Supplied records
=== Section Start ===

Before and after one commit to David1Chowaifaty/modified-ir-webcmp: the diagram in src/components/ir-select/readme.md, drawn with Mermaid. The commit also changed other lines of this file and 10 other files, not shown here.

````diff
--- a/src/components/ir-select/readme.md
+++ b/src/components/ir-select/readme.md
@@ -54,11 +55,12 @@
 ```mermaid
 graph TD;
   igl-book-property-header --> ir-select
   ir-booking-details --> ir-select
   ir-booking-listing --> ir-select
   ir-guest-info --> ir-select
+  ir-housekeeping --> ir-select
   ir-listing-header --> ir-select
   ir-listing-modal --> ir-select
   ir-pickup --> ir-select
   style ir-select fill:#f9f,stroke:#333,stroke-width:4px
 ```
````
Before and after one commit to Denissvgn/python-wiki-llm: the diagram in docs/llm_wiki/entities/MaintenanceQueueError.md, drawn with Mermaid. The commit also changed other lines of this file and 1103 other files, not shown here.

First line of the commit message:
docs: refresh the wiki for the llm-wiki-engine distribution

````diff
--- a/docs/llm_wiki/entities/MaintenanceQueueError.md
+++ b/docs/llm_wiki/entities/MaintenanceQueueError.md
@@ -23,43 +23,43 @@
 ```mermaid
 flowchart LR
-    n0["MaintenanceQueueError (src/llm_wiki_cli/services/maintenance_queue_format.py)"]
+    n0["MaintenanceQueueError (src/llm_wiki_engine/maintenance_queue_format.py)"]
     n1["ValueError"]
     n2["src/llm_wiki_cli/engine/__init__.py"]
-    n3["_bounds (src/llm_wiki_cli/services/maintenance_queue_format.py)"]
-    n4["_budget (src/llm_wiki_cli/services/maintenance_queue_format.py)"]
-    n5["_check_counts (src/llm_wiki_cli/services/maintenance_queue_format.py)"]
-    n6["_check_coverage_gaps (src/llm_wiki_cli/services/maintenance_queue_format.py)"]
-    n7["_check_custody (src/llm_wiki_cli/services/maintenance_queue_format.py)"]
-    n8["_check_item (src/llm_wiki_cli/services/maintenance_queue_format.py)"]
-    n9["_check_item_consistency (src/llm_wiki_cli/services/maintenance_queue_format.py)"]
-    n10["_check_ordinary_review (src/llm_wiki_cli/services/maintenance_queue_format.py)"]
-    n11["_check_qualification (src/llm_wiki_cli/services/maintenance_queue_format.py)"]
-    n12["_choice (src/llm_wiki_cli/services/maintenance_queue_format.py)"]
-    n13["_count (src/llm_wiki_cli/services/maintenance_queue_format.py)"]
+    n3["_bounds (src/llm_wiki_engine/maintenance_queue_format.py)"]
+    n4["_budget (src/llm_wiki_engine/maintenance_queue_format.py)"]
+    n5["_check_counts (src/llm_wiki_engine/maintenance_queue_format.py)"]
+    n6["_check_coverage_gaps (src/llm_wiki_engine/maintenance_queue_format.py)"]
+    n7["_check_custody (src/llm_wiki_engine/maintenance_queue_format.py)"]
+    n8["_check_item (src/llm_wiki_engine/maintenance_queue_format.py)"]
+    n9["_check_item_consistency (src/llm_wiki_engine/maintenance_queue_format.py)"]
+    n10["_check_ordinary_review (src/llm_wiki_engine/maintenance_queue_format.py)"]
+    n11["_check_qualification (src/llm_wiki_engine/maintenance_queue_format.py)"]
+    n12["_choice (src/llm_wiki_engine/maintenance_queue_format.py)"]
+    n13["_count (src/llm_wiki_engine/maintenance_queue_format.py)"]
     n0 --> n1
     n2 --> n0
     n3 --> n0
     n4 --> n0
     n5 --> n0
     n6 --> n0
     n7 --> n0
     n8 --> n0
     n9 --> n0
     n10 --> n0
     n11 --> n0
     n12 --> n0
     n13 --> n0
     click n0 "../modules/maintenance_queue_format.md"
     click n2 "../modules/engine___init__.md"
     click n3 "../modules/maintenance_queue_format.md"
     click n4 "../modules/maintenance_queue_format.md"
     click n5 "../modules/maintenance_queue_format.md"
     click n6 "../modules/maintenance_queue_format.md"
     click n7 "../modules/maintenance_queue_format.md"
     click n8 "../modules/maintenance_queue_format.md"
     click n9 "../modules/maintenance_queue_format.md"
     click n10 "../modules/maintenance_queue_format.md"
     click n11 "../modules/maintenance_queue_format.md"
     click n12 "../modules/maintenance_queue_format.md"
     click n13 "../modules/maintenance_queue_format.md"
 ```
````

=== Section End ===

The full listing should be output exactly, line for line.

Task solution
Before and after one commit to David1Chowaifaty/modified-ir-webcmp: the diagram in src/components/ir-select/readme.md, drawn with Mermaid. The commit also changed other lines of this file and 10 other files, not shown here.

````diff
--- a/src/components/ir-select/readme.md
+++ b/src/components/ir-select/readme.md
@@ -54,11 +55,12 @@
 ```mermaid
 graph TD;
   igl-book-property-header --> ir-select
   ir-booking-details --> ir-select
   ir-booking-listing --> ir-select
   ir-guest-info --> ir-select
+  ir-housekeeping --> ir-select
   ir-listing-header --> ir-select
   ir-listing-modal --> ir-select
   ir-pickup --> ir-select
   style ir-select fill:#f9f,stroke:#333,stroke-width:4px
 ```
````
Before and after one commit to Denissvgn/python-wiki-llm: the diagram in docs/llm_wiki/entities/MaintenanceQueueError.md, drawn with Mermaid. The commit also changed other lines of this file and 1103 other files, not shown here.

First line of the commit message:
docs: refresh the wiki for the llm-wiki-engine distribution

````diff
--- a/docs/llm_wiki/entities/MaintenanceQueueError.md
+++ b/docs/llm_wiki/entities/MaintenanceQueueError.md
@@ -23,43 +23,43 @@
 ```mermaid
 flowchart LR
-    n0["MaintenanceQueueError (src/llm_wiki_cli/services/maintenance_queue_format.py)"]
+    n0["MaintenanceQueueError (src/llm_wiki_engine/maintenance_queue_format.py)"]
     n1["ValueError"]
     n2["src/llm_wiki_cli/engine/__init__.py"]
-    n3["_bounds (src/llm_wiki_cli/services/maintenance_queue_format.py)"]
-    n4["_budget (src/llm_wiki_cli/services/maintenance_queue_format.py)"]
-    n5["_check_counts (src/llm_wiki_cli/services/maintenance_queue_format.py)"]
-    n6["_check_coverage_gaps (src/llm_wiki_cli/services/maintenance_queue_format.py)"]
-    n7["_check_custody (src/llm_wiki_cli/services/maintenance_queue_format.py)"]
-    n8["_check_item (src/llm_wiki_cli/services/maintenance_queue_format.py)"]
-    n9["_check_item_consistency (src/llm_wiki_cli/services/maintenance_queue_format.py)"]
-    n10["_check_ordinary_review (src/llm_wiki_cli/services/maintenance_queue_format.py)"]
-    n11["_check_qualification (src/llm_wiki_cli/services/maintenance_queue_format.py)"]
-    n12["_choice (src/llm_wiki_cli/services/maintenance_queue_format.py)"]
-    n13["_count (src/llm_wiki_cli/services/maintenance_queue_format.py)"]
+    n3["_bounds (src/llm_wiki_engine/maintenance_queue_format.py)"]
+    n4["_budget (src/llm_wiki_engine/maintenance_queue_format.py)"]
+    n5["_check_counts (src/llm_wiki_engine/maintenance_queue_format.py)"]
+    n6["_check_coverage_gaps (src/llm_wiki_engine/maintenance_queue_format.py)"]
+    n7["_check_custody (src/llm_wiki_engine/maintenance_queue_format.py)"]
+    n8["_check_item (src/llm_wiki_engine/maintenance_queue_format.py)"]
+    n9["_check_item_consistency (src/llm_wiki_engine/maintenance_queue_format.py)"]
+    n10["_check_ordinary_review (src/llm_wiki_engine/maintenance_queue_format.py)"]
+    n11["_check_qualification (src/llm_wiki_engine/maintenance_queue_format.py)"]
+    n12["_choice (src/llm_wiki_engine/maintenance_queue_format.py)"]
+    n13["_count (src/llm_wiki_engine/maintenance_queue_format.py)"]
     n0 --> n1
     n2 --> n0
     n3 --> n0
     n4 --> n0
     n5 --> n0
     n6 --> n0
     n7 --> n0
     n8 --> n0
     n9 --> n0
     n10 --> n0
     n11 --> n0
     n12 --> n0
     n13 --> n0
     click n0 "../modules/maintenance_queue_format.md"
     click n2 "../modules/engine___init__.md"
     click n3 "../modules/maintenance_queue_format.md"
     click n4 "../modules/maintenance_queue_format.md"
     click n5 "../modules/maintenance_queue_format.md"
     click n6 "../modules/maintenance_queue_format.md"
     click n7 "../modules/maintenance_queue_format.md"
     click n8 "../modules/maintenance_queue_format.md"
     click n9 "../modules/maintenance_queue_format.md"
     click n10 "../modules/maintenance_queue_format.md"
     click n11 "../modules/maintenance_queue_format.md"
     click n12 "../modules/maintenance_queue_format.md"
     click n13 "../modules/maintenance_queue_format.md"
 ```
````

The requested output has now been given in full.